All analog summing solutions beat the digital summing solutions in depth of the overall picture. The Ghost sounded the best of all analog solutions by a big margin, but I don’t know if it was because it was adding something to the sound that wasn’t really there, or if it was the most natural sound of all of them.
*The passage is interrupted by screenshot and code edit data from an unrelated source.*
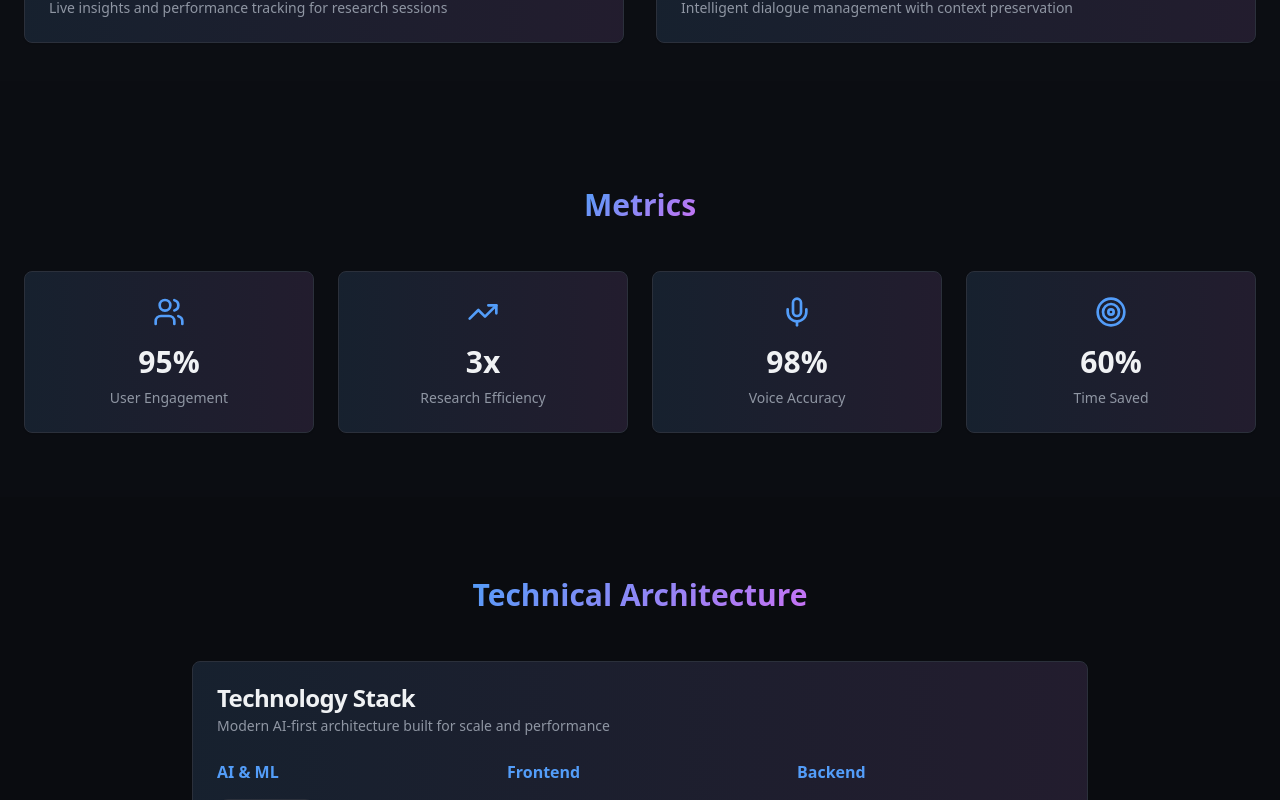
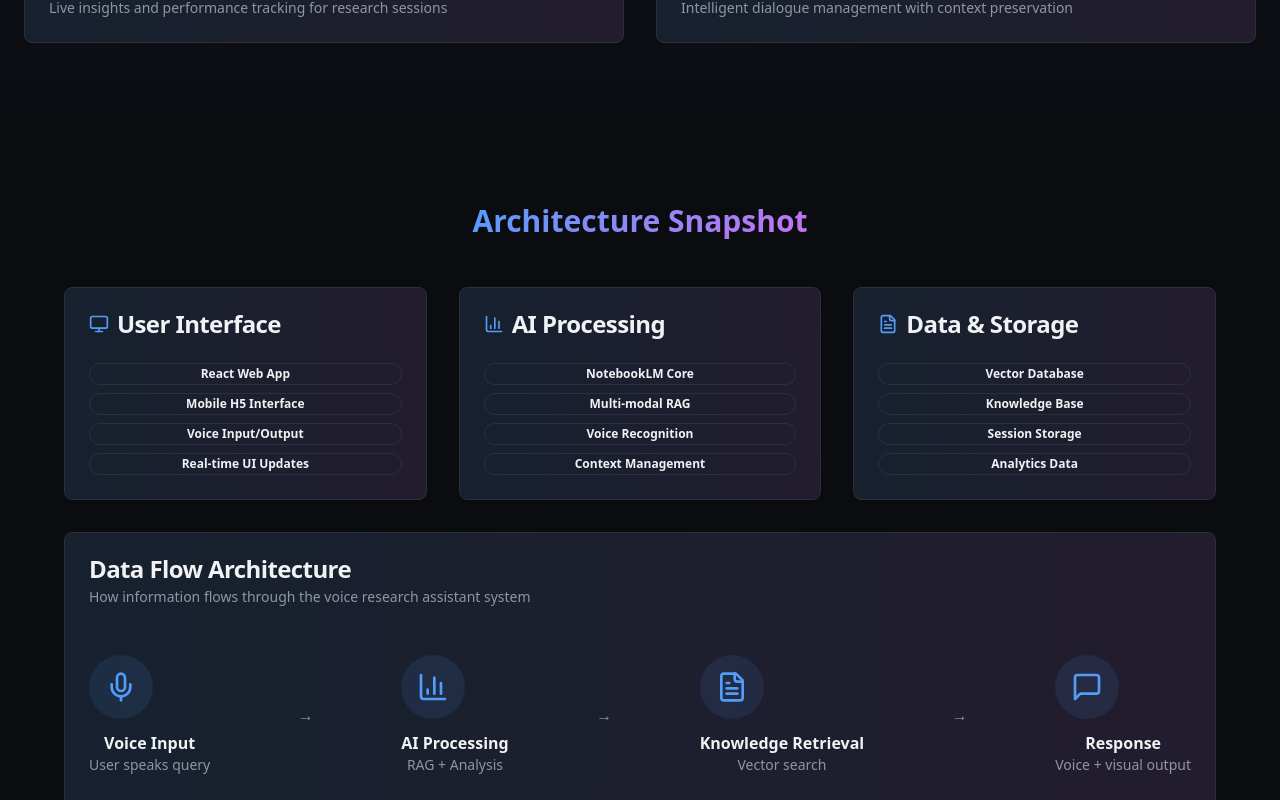
Before and after one commit to ziziyoung/voice-research-ai, a React (Vite) app: page /voice-research-assistant in a window 1280 px wide. Shown: the part 2460-3260 px from the top of the page. Built offline with nearby package versions, Linux system fonts and the light colour scheme.

Commit message:
Add Architecture Snapshot section

```diff
--- a/src/pages/VoiceResearchAssistant.tsx
+++ b/src/pages/VoiceResearchAssistant.tsx
@@ -150,6 +150,124 @@ const VoiceResearchAssistant = () => {
         </div>
       </section>
 
+      {/* Architecture Snapshot */}
+      <section className="py-20 bg-background">
+        <div className="container mx-auto px-6">
+          <h2 className="text-3xl font-bold text-center mb-12">
+            <span className="gradient-text">Architecture Snapshot</span>
+          </h2>
+
+          <div className="max-w-6xl mx-auto">
+            <div className="grid grid-cols-1 md:grid-cols-3 gap-8 mb-8">
+              {/* User Interface Layer */}
+              <Card className="tech-card">
+                <CardHeader>
+                  <CardTitle className="flex items-center gap-2">
+                    <Monitor className="w-5 h-5 text-primary" />
+                    User Interface
+                  </CardTitle>
+                </CardHeader>
+                <CardContent className="space-y-3">
+                  <div className="space-y-2">
+                    <Badge variant="outline" className="w-full justify-center">React Web App</Badge>
+                    <Badge variant="outline" className="w-full justify-center">Mobile H5 Interface</Badge>
+                    <Badge variant="outline" className="w-full justify-center">Voice Input/Output</Badge>
+                    <Badge variant="outline" className="w-full justify-center">Real-time UI Updates</Badge>
+                  </div>
+                </CardContent>
+              </Card>
+
+              {/* Processing Layer */}
+              <Card className="tech-card">
+                <CardHeader>
+                  <CardTitle className="flex items-center gap-2">
+                    <BarChart3 className="w-5 h-5 text-primary" />
+                    AI Processing
+                  </CardTitle>
+                </CardHeader>
+                <CardContent className="space-y-3">
+                  <div className="space-y-2">
+                    <Badge variant="outline" className="w-full justify-center">NotebookLM Core</Badge>
+                    <Badge variant="outline" className="w-full justify-center">Multi-modal RAG</Badge>
+                    <Badge variant="outline" className="w-full justify-center">Voice Recognition</Badge>
+                    <Badge variant="outline" className="w-full justify-center">Context Management</Badge>
+                  </div>
+                </CardContent>
+              </Card>
+
+              {/* Data Layer */}
+              <Card className="tech-card">
+                <CardHeader>
+                  <CardTitle className="flex items-center gap-2">
+                    <FileText className="w-5 h-5 text-primary" />
+                    Data & Storage
+                  </CardTitle>
+                </CardHeader>
+                <CardContent className="space-y-3">
+                  <div className="space-y-2">
+                    <Badge variant="outline" className="w-full justify-center">Vector Database</Badge>
+                    <Badge variant="outline" className="w-full justify-center">Knowledge Base</Badge>
+                    <Badge variant="outline" className="w-full justify-center">Session Storage</Badge>
+                    <Badge variant="outline" className="w-full justify-center">Analytics Data</Badge>
+                  </div>
+                </CardContent>
+              </Card>
+            </div>
+
+            {/* Data Flow Visualization */}
+            <Card className="tech-card">
+              <CardHeader>
+                <CardTitle>Data Flow Architecture</CardTitle>
+                <CardDescription>
+                  How information flows through the voice research assistant system
+                </CardDescription>
+              </CardHeader>
+              <CardContent>
+                <div className="flex flex-col md:flex-row items-center justify-between gap-6 py-6">
+                  <div className="text-center">
+                    <div className="w-16 h-16 bg-primary/10 rounded-full flex items-center justify-center mb-3">
+                      <Mic className="w-8 h-8 text-primary" />
+                    </div>
+                    <h4 className="font-semibold">Voice Input</h4>
+                    <p className="text-sm text-muted-foreground">User speaks query</p>
+                  </div>
+
+                  <div className="hidden md:block text-muted-foreground">→</div>
+
+                  <div className="text-center">
+                    <div className="w-16 h-16 bg-primary/10 rounded-full flex items-center justify-center mb-3">
+                      <BarChart3 className="w-8 h-8 text-primary" />
+                    </div>
+                    <h4 className="font-semibold">AI Processing</h4>
+                    <p className="text-sm text-muted-foreground">RAG + Analysis</p>
+                  </div>
+
+                  <div className="hidden md:block text-muted-foreground">→</div>
+
+                  <div className="text-center">
+                    <div className="w-16 h-16 bg-primary/10 rounded-full flex items-center justify-center mb-3">
+                      <FileText className="w-8 h-8 text-primary" />
+                    </div>
+                    <h4 className="font-semibold">Knowledge Retrieval</h4>
+                    <p className="text-sm text-muted-foreground">Vector search</p>
+                  </div>
+
+                  <div className="hidden md:block text-muted-foreground">→</div>
+
+                  <div className="text-center">
+                    <div className="w-16 h-16 bg-primary/10 rounded-full flex items-center justify-center mb-3">
+                      <MessageSquare className="w-8 h-8 text-primary" />
+                    </div>
+                    <h4 className="font-semibold">Response</h4>
+                    <p className="text-sm text-muted-foreground">Voice + visual output</p>
+                  </div>
+                </div>
+              </CardContent>
+            </Card>
+          </div>
+        </div>
+      </section>
+
       {/* Key Metrics */}
       <section className="py-16 bg-card/30">
         <div className="container mx-auto px-6">
```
My personal feeling is that it added just a touch of high end to the overall sound and therefore stuck out from all the other analog boxes.
In the end, I decided to go with the Solid State Logic’s AWS 900 analog console/DAW controller based on the sound of the SSL X-Rack, which was in the test (the AWS 900 was not in the actual test, but it does sound the same as the X-Rack, which I compared at a later point). SSL just has that “neutral” tone without adding its own color but still creates that space around the separate instruments in the mix, which is so hard to get in the digital world.
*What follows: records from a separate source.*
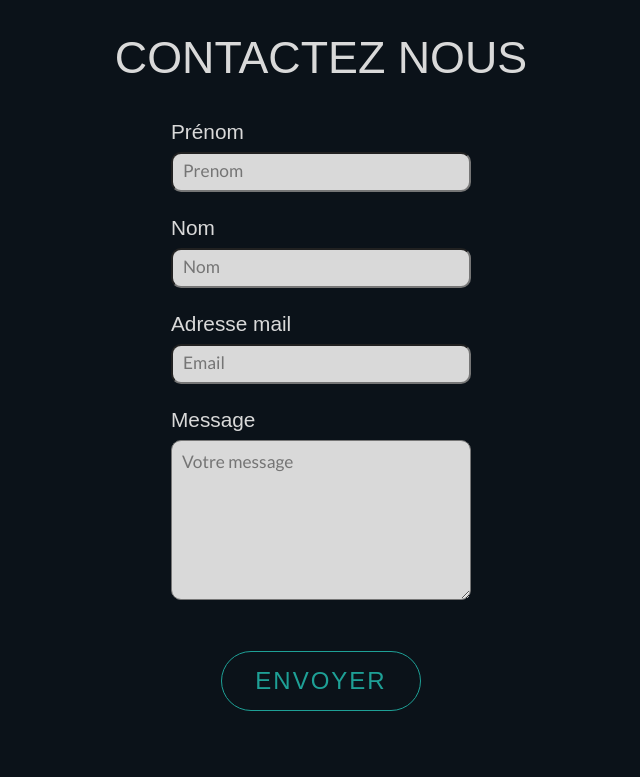
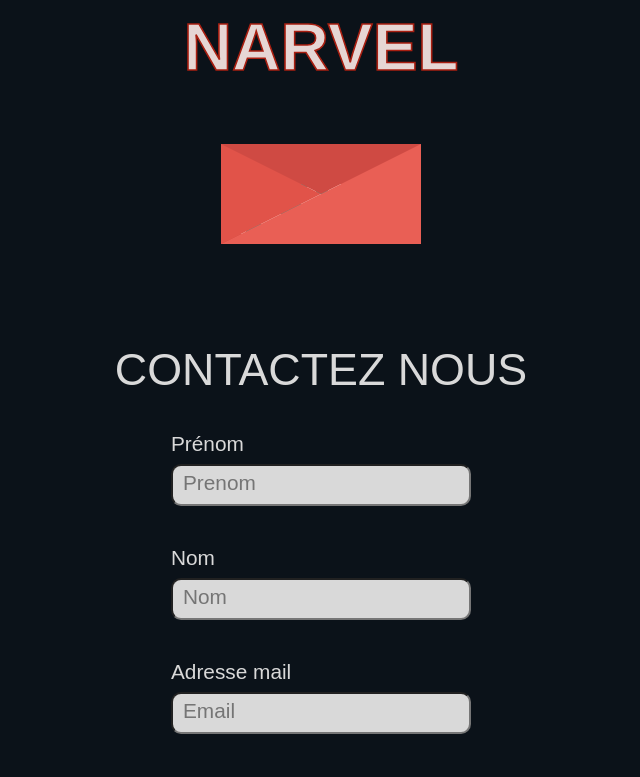
Before and after one commit to WildCodeSchool/2023-03-JS-Remote-Wild_Impact_Project-2_Team_B, a React (Vite) app in the folder frontend/: page / in a window 1280 px wide. Shown: the top 777 px of the page, without its empty margins (319-959 px from the left). Built offline with nearby package versions, Linux system fonts and the light colour scheme; a web font is replaced by a local one.

Commit message:
formulaire fonctionnel connecté avec EmailJS

```diff
--- a/frontend/src/App.jsx
+++ b/frontend/src/App.jsx
@@ -7,6 +7,7 @@
 // US 4 import
 import Contact from './pages/Contact'
 import "./App.scss"
+import emailjs from '@emailjs/browser'
 
 function App() {
   return (
--- a/frontend/src/App.scss
+++ b/frontend/src/App.scss
@@ -9,21 +9,193 @@
 
 body {
   background-color: $background-black;
+  color: $white;
+}
+
+/* TITLE */
+.contactTitle {
+  @include mainTitle;
+  display: block;
+  margin-top: 0px;
+}
+
+.logo {
+  @include logo(4.2rem);
+  margin-top: 1%;
+}
+
+/* Enveloppe animated*/
+
+.anim-mail {
+  display: flex;
+  padding-top: 5%
+}
+
+.letter-image {
+  position: relative;
+  top: 10%;
+  left: 50%;
+  width: 200px;
+  height: 200px;
+  -webkit-transform: translate(-50%, -50%);
+  -moz-transform: translate(-50%, -50%);
+  transform: translate(-50%, -50%);
+  cursor: pointer;
+  display: flex;
+  align-items: center;
+  flex-direction: column-reverse;
+  flex-wrap: nowrap;
+  justify-content: space-between;
+
+
+}
+
+.animated-mail {
+  position: absolute;
+  height: 150px;
+  width: 200px;
+  -webkit-transition: .4s;
+  -moz-transition: .4s;
+  transition: .4s;
+  margin-left: auto;
+  margin-right: auto;
+
+  .body {
+    position: absolute;
+    bottom: 0;
+    width: 0;
+    height: 0;
+    border-style: solid;
+    border-width: 0 0 100px 200px;
+    border-color: transparent transparent #e95f55 transparent;
+    z-index: 2;
+  }
+
+  .top-fold {
+    position: absolute;
+    top: 50px;
+    width: 0;
+    height: 0;
+    border-style: solid;
+    border-width: 50px 100px 0 100px;
+    -webkit-transform-origin: 50% 0%;
+    -webkit-transition: transform .4s .4s, z-index .2s .4s;
+    -moz-transform-origin: 50% 0%;
+    -moz-transition: transform .4s .4s, z-index .2s .4s;
+    transform-origin: 50% 0%;
+    transition: transform .4s .4s, z-index .2s .4s;
+    border-color: #cf4a43 transparent transparent transparent;
+    z-index: 2;
+  }
+
+  .back-fold {
+    position: absolute;
+    bottom: 0;
+    width: 200px;
+    height: 100px;
+    background: #cf4a43;
+    z-index: 0;
+  }
+
+  .left-fold {
+    position: absolute;
+    bottom: 0;
+    width: 0;
+    height: 0;
+    border-style: solid;
+    border-width: 50px 0 50px 100px;
+    border-color: transparent transparent transparent #e15349;
+    z-index: 2;
+  }
+
+  .letter {
+    left: 20px;
+    bottom: 0px;
+    position: absolute;
+    width: 160px;
+    height: 60px;
+    background: white;
+    z-index: 1;
+    overflow: hidden;
+    -webkit-transition: .4s .2s;
+    -moz-transition: .4s .2s;
+    transition: .4s .2s;
+
+    .letter-border {
+      height: 10px;
+      width: 100%;
+      background: repeating-linear-gradient(-45deg,
+          $blue,
+          $blue, 8px,
+          transparent 8px,
+          transparent 18px);
+    }
+
+    .letter-title {
+      margin-top: 10px;
+      margin-left: 5px;
+      height: 10px;
+      width: 40%;
+      background: $blue;
+    }
+
+    .letter-context {
+      margin-top: 10px;
+      margin-left: 5px;
+      height: 10px;
+      width: 20%;
+      background: $blue;
+    }
+
+    .letter-N {
+      margin-top: 0px;
+      margin-left: 65px;
+      height: 10px;
+      width: 20%;
+      @include logo(4.2rem);
+    }
+
+    .letter-stamp {
+      margin-top: 30px;
+      margin-left: 120px;
+      border-radius: 100%;
+      height: 30px;
+      width: 30px;
+      background: #cb5a5e;
+      opacity: 0.3;
+    }
+  }
+}
+
+
+.letter-image:hover {
+  .animated-mail {
+    transform: translateY(50px);
+    -webkit-transform: translateY(50px);
+    -moz-transform: translateY(50px);
+  }
+
+  .animated-mail .top-fold {
+    transition: transform .4s, z-index .2s;
+    transform: rotateX(180deg);
+    -webkit-transition: transform .4s, z-index .2s;
+    -webkit-transform: rotateX(180deg);
+    -moz-transition: transform .4s, z-index .2s;
+    -moz-transform: rotateX(180deg);
+    z-index: 0;
+  }
+
+  .animated-mail .letter {
+    height: 180px;
+  }
+
+  .shadow {
+    width: 250px;
+  }
 }
 
 /* CONTACT FORM */
-.contacttitle {
-  color: $background-light-grey;
-  text-align: center;
-  display: block;
-  margin: 2rem;
-  font-family: $title-font-family;
-  text-transform: uppercase;
-  font-weight: 400;
-  font-size: 2.8rem;
-}
-
-label {
+.LabelForm {
   color: $background-light-grey;
   text-align: left;
   display: block;
@@ -90,45 +262,52 @@ label {
 
 .formEntry {
   display: block;
-  margin: 1.5rem auto;
+  margin: 1rem auto;
   min-width: 300px;
   padding: 10px;
   border-radius: 10px;
   transition: all 0.5s ease 0s;
   margin-top: 0.5rem;
+  margin-bottom: 1rem;
+  font-family: $title-font-family;
+  color: $blue;
+  font-size: 1rem;
 }
 
 .submit {
+  @include mainBtn($blue);
   display: block;
-  margin: 1.5rem auto;
-  padding: 10px;
-  border-radius: 40px;
-  color: $blue;
-  border: 1px solid $blue;
-  background: none !important;
   margin-top: 0.5rem;
-  font-family: $title-font-family;
   font-size: 1.5rem;
   line-height: 1;
   min-width: 200px;
   height: 60px;
-  cursor: pointer;
-  text-transform: uppercase;
   position: relative;
-  letter-spacing: 2px;
-  transition: all .3s ease;
 }
 
 
 button:hover {
-  background-color: $blue;
-  color: $white;
-  letter-spacing: 5px;
-  transition: all .3s ease;
-  border: 3px dashed $white;
+  @include mainBtnHover($white);
 }
 
-
+.non-valid {
+  margin-left: auto;
+  margin-right: auto;
+  display: flex;
+  flex-direction: row-reverse;
+  align-content: stretch;
+  justify-content: center;
+  flex-wrap: nowrap;
+  margin-top: 0px;
+  margin-bottom: 0.9rem;
+  color: $red;
+  width: 60%;
+  padding: 0.3rem;
+  border-radius: 30px;
+  font-family: $title-font-family;
+  font-size: 1.17rem;
+  font-weight: 200;
+}
 
 /* TEXTE DEFILANT */
 .messagedefilant {
@@ -145,6 +324,7 @@ button:hover {
   transform: rotate(-3deg);
   top: 20%;
   margin-top: 5rem;
+  color: $background-black;
 }
 
 .messagedefilant div {
--- a/frontend/src/pages/Contact.jsx
+++ b/frontend/src/pages/Contact.jsx
@@ -1,74 +1,148 @@
 import React, { useRef } from 'react';
-import emailjs from '@emailjs/browser'
-
-
+import emailjs from '@emailjs/browser';
+import { useState } from 'react';
 
 const Contact = () => {
+  const [formData, setFormData] = useState({
+    user_firstName: "",
+    user_lastName: "",
+    user_email: "",
+    user_message: "",
+  });
   const form = useRef();
-  const sendEmail = (e) => {
-    e.preventDefault(); emailjs.sendForm(process.env.REACT_APP_SERVICE_ID,
-      process.env.REACT_APP_TEMPLATE_ID, form.current,
-      process.env.REACT_APP_PUBLIC_KEY)
-      .then((result) => { alert('message sent successfully...'); console.log(result.text); },
-        (error) => { console.log(error.text); });
+  const [formError, setFormError] = useState({});
+  const onChangeHandler = (event) => {
+    setFormData(() => ({
+      ...formData,
+      [event.target.name]: event.target.value
+    }));
   };
 
+  /* VALIDATION FORM */
+  const validateForm = () => {
+    let err = {};
+    let regex = /^\w+([\.-]?\w+)*@\w+([\.-]?\w+)*(\.\w{2,3})+$/;
+    if (formData.user_firstName === '') {
+      err.user_firstName = 'Il manque votre prenom!';
+    }
+    if (formData.user_lastName === '') {
+      err.user_lastName = 'Il manque votre nom!';
+    }
+    if (!regex.test(formData.user_email)) {
+      err.user_email = 'Pas de message sans votre email!';
+    } else {
+      if (!regex.test(formData.user_email)) {
+        err.user_email = 'Votre email est bizzare...';
+      }
+    }
+    setFormError({ ...err });
+    return Object.keys(err).length < 1;
+  };
 
+  /* SEND FORM */
+  const sendEmail = (e) => {
+    e.preventDefault();
+    console.log("Form Data:", formData);
+    let isValid = validateForm();
+    if (isValid) {
+      emailjs.sendForm('service_dbwxt5z', 'Template_narval01', form.current, 'D_XtUCzs448Q6k9Ym')
+        .then((result) => {
+          console.log(result.text);
+          alert("Merci pour le message ! Les Superheros sont à votre disoposition !");
+        }, (error) => {
+          console.log(error.text);
+          alert("Il y a un problème...");
+        });
+    } else {
+      alert("Vous avez besoin des superpower pour remplir le forumulaire ? Essayez encore une fois!");
+    }
+  };
+  /* FORM HTML */
   return (
     <div>
       <div className="container-form">
-        <h1 className='contacttitle'>Contactez nous</h1>
+        <h1 className="logo">narvel</h1>
+        <div className='anim-mail'>
+          <div class="letter-image">
+            <div class="animated-mail">
+              <div class="back-fold"></div>
+              <div class="letter">
+                <div class="letter-border"></div>
+                <div class="letter-title"></div>
+                <div class="letter-context"></div>
+                <div class="letter-N">N</div>
+                <div class="letter-stamp">
+                  <div class="letter-stamp-inner"></div>
+                </div>
+              </div>
+              <div class="top-fold"></div>
+              <div class="body"></div>
+              <div class="left-fold"></div>
+            </div>
+          </div>
+        </div>
+        <h1 className="contactTitle">Contactez nous</h1>
         <form className="ContactForm" ref={form} onSubmit={sendEmail}>
-          <label htmlFor="firstName">Prénom</label>
+          <label className="LabelForm">Prénom</label>
           <input
-            name='user_firstName'
+            name="user_firstName"
             type="text"
             id="firstName"
             className="firstname formEntry animated"
             placeholder="Prenom"
+            value={formData.user_firstName}
+            onChange={onChangeHandler}
           />
-          <label htmlFor="lastName">Nom</label>
+          <span className="non-valid">{formError.user_firstName}</span>
+          <label className="LabelForm">Nom</label>
           <input
-            name='user_lastName'
+            name="user_lastName"
             type="text"
             id="lastName"
             className="name formEntry animated"
             placeholder="Nom"
+            value={formData.user_lastName}
+            onChange={onChangeHandler}
           />
-          <label htmlFor="Email">Adresse mail</label>
+          <span className="non-valid">{formError.user_lastName}</span>
+          <label className="LabelForm">Adresse mail</label>
           <input
-            name='user_email'
+            name="user_email"
             type="text"
             id="email"
             className="email formEntry animated"
             placeholder="Email"
+            value={formData.user_email}
+            onChange={onChangeHandler}
           />
-          <label htmlFor="Message">Message</label>
+          <span className="non-valid">{formError.user_email}</span>
+          <label className="LabelForm">Message</label>
           <textarea
-            name='umessage'
+            name="user_message"
             id="message"
             className="message formEntry"
             placeholder="Votre message"
+            value={formData.user_message}
+            onChange={onChangeHandler}
           ></textarea>
+          <span className="non-valid">{formError.user_message}</span>
           <br />
-          <button type="submit" className="submit" onClick={() => {
-            alert("Message Sent.");
-          }}>
+          <button type="submit" className="submit" value="Send Email">
             Envoyer
           </button>
 
         </form>
       </div>
-      <div class="messagedefilant">
+      <div className="messagedefilant">
 
         <div>
-          <p> <span class="puce">•</span> HIRE SUPERHERO<span class="puce">•</span> HIRE SUPERHERO <span
-            class="puce">•</span>
-            HIRE SUPERHERO<span class="puce">•</span> HIRE SUPERHERO
-            <span class="puce">•</span> HIRE SUPERHERO<span class="puce">•</span> HIRE SUPERHERO
-            <span class="puce">•</span> HIRE SUPERHERO <span class="puce">•</span> HIRE SUPERHERO<span class="puce">•</span>
+          <p> <span className="puce">•</span> HIRE SUPERHERO<span className="puce">•</span> HIRE SUPERHERO <span
+            className="puce">•</span>
+            HIRE SUPERHERO<span className="puce">•</span> HIRE SUPERHERO
+            <span className="puce">•</span> HIRE SUPERHERO<span className="puce">•</span> HIRE SUPERHERO
+            <span className="puce">•</span> HIRE SUPERHERO <span className="puce">•</span> HIRE SUPERHERO<span className="puce">•</span>
             HIRE SUPERHERO
-            <span class="puce">•</span> HIRE SUPERHERO
+            <span className="puce">•</span> HIRE SUPERHERO
           </p>
 
         </div>
```
Also changed, not shown: frontend/src/components/Variables.scss (+59 -1 lines).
There were other summing boxes that created an actual sound/color — which might be good for some digital mixing situations or even tracking to digital — but that was not what I was looking for.
• • • • •
On the Bench: Tavaglione’s Soundcraft Ghost — Before & After Mods
Before and after measurements of the modifications on Rob Tavaglione’s Ghost reveal easily demonstrable improvements resulting from the Creation Audio Labs modifications and refurb. Modest gains were measured in phase performance.
Interchannel crosstalk between modules was markedly improved, nominally 9 dB or better across the audio spectrum below 10 kHz. Significant improvements were made in noise performance.
Measuring the residual noise within narrow frequencies through a swept bandpass filter, noise components (particularly in the 50 Hz to 1 kHz range) were reduced as much as -20 dB, with at least a couple of dB of improvement across the audio range.
[Fig. 1 Noise performance-residual signal levels with no input measured through a swept bandpass filter and plotted against frequency-was significantly improved by the Creation Audio Labs modifications (Top, green trace, before mods. Bottom, red trace, after)]
THD+N (Total Harmonic Distortion plus Noise) measurements were also markedly improved by the modifications. The clipping point moved a dB higher and THD+N was lower, likely a combination of lower harmonic distortion and improved noise performance.
[Fig. 2 THD+N plotted against output level, while the input level was swept upward. As is typical, the performance improves with higher input levels (more signal in relation to the residual noise) until the signal clips, making square waves with high levels of harmonic content. The top, green trace is before modification. The bottom, red trace is after modification.]
You can view additional before and after plots on the Creation website that mirror the confirmation of the improvements measured on Rob’s Ghost.